**Task objective:**
In the listing below, how many lines contain "Games"? Answer with the number alone.

**Entries provided:**
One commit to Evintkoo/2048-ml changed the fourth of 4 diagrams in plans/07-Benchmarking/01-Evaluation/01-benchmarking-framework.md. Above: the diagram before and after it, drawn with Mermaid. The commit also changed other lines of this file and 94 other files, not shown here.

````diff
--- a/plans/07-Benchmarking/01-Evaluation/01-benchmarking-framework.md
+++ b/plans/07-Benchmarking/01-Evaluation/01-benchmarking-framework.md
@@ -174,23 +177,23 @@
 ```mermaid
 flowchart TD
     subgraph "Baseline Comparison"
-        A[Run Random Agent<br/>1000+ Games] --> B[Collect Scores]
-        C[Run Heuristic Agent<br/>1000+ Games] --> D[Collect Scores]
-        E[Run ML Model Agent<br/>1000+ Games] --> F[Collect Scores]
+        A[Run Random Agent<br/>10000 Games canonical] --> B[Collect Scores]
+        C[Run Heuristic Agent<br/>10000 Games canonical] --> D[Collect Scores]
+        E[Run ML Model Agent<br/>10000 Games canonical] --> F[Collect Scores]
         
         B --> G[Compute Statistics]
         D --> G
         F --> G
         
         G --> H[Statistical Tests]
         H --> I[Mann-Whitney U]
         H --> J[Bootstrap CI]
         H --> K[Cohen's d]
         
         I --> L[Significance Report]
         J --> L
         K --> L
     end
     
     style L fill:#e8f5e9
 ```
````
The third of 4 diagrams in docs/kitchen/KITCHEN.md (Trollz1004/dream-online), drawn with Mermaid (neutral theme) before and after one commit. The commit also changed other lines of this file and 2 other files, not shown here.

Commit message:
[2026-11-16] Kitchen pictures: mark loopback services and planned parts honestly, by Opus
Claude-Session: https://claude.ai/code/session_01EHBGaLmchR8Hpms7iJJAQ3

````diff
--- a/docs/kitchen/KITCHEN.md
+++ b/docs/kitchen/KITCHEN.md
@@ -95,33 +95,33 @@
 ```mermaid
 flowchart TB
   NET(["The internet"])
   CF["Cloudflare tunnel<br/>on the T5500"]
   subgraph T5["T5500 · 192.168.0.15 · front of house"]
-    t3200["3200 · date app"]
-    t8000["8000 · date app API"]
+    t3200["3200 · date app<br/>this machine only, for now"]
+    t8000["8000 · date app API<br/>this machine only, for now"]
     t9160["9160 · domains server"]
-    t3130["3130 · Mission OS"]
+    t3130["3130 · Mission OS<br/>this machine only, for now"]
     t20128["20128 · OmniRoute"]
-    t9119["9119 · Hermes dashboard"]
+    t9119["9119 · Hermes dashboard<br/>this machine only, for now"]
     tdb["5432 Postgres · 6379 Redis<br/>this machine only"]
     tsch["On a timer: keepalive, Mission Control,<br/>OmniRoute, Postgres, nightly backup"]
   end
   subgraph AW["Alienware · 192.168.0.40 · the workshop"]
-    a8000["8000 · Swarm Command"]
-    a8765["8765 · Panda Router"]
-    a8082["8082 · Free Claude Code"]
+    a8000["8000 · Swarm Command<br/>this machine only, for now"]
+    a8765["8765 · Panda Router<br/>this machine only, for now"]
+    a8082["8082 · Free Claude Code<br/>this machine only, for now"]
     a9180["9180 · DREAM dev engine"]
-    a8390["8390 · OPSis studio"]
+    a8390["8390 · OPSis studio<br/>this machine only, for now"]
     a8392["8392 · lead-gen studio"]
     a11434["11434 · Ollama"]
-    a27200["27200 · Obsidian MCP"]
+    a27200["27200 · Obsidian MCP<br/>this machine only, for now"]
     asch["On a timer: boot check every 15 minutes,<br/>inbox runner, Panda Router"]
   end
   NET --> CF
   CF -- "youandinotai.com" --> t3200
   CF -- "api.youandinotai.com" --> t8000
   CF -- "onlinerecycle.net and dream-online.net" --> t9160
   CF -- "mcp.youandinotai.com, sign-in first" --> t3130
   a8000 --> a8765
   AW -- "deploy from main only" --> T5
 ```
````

**Solution:**
6